[Saved entries]
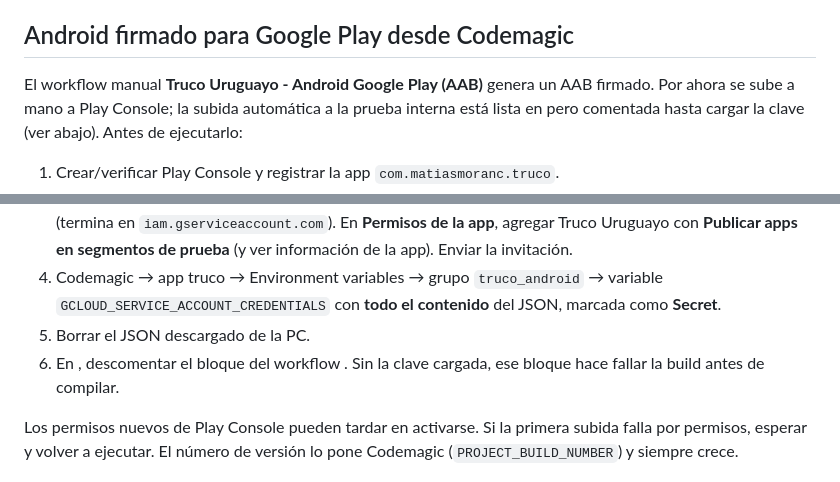
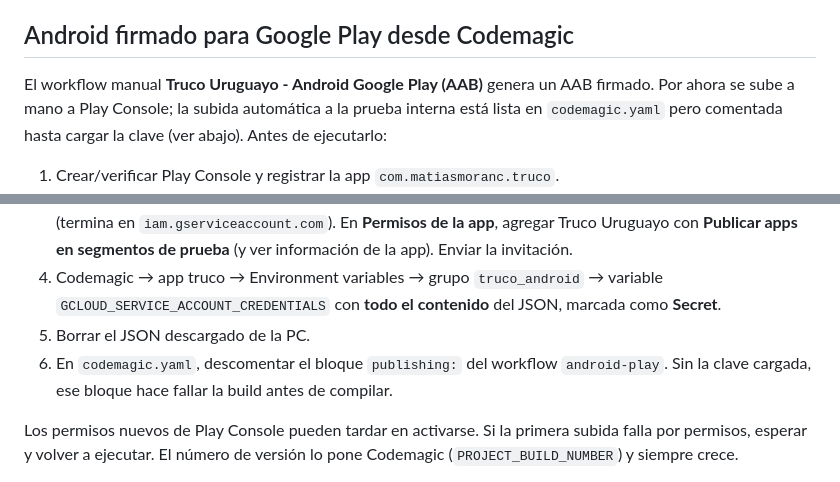
Before and after one commit to matiasmoranc/truco, a Markdown page: MOBILE.md, 2 parts joined by grey strips. Rendered like a GitHub page.

Commit message:
Fix code names lost in the Play upload notes
Co-Authored-By: Claude Opus 5.5 <noreply@anthropic.com>

```diff
--- a/MOBILE.md
+++ b/MOBILE.md
@@ -93,7 +93,7 @@ Antes de una beta: probar Google y Apple en dispositivos reales, restauración d
 
 ## Android firmado para Google Play desde Codemagic
 
-El workflow manual **Truco Uruguayo - Android Google Play (AAB)** genera un AAB firmado. Por ahora se sube a mano a Play Console; la subida automática a la prueba interna está lista en  pero comentada hasta cargar la clave (ver abajo). Antes de ejecutarlo:
+El workflow manual **Truco Uruguayo - Android Google Play (AAB)** genera un AAB firmado. Por ahora se sube a mano a Play Console; la subida automática a la prueba interna está lista en `codemagic.yaml` pero comentada hasta cargar la clave (ver abajo). Antes de ejecutarlo:
 
 1. Crear/verificar Play Console y registrar la app `com.matiasmoranc.truco`.
 2. Crear o reutilizar una clave de **carga** para Android, conservar una copia segura y subirla a Codemagic → Code signing identities → Android keystores con referencia `truco_android_upload`. No usar ni subir a Google Play el certificado debug del APK de prueba.
@@ -111,7 +111,7 @@ Una sola vez, para que Codemagic pueda subir el AAB:
 3. Play Console → **Usuarios y permisos** → Invitar a un usuario nuevo → el correo de la cuenta de servicio (termina en `iam.gserviceaccount.com`). En **Permisos de la app**, agregar Truco Uruguayo con **Publicar apps en segmentos de prueba** (y ver información de la app). Enviar la invitación.
 4. Codemagic → app truco → Environment variables → grupo `truco_android` → variable `GCLOUD_SERVICE_ACCOUNT_CREDENTIALS` con **todo el contenido** del JSON, marcada como **Secret**.
 5. Borrar el JSON descargado de la PC.
-6. En , descomentar el bloque  del workflow . Sin la clave cargada, ese bloque hace fallar la build antes de compilar.
+6. En `codemagic.yaml`, descomentar el bloque `publishing:` del workflow `android-play`. Sin la clave cargada, ese bloque hace fallar la build antes de compilar.
 
 Los permisos nuevos de Play Console pueden tardar en activarse. Si la primera subida falla por permisos, esperar y volver a ejecutar. El número de versión lo pone Codemagic (`PROJECT_BUILD_NUMBER`) y siempre crece.
 
```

What is required: Your task is to gather all lines from the entries above that hold the word "workflow".

Solution to this problem:
-El workflow manual **Truco Uruguayo - Android Google Play (AAB)** genera un AAB firmado. Por ahora se sube a mano a Play Console; la subida automática a la prueba interna está lista en  pero comentada hasta cargar la clave (ver abajo). Antes de ejecutarlo:
+El workflow manual **Truco Uruguayo - Android Google Play (AAB)** genera un AAB firmado. Por ahora se sube a mano a Play Console; la subida automática a la prueba interna está lista en `codemagic.yaml` pero comentada hasta cargar la clave (ver abajo). Antes de ejecutarlo:
-6. En , descomentar el bloque  del workflow . Sin la clave cargada, ese bloque hace fallar la build antes de compilar.
+6. En `codemagic.yaml`, descomentar el bloque `publishing:` del workflow `android-play`. Sin la clave cargada, ese bloque hace fallar la build antes de compilar.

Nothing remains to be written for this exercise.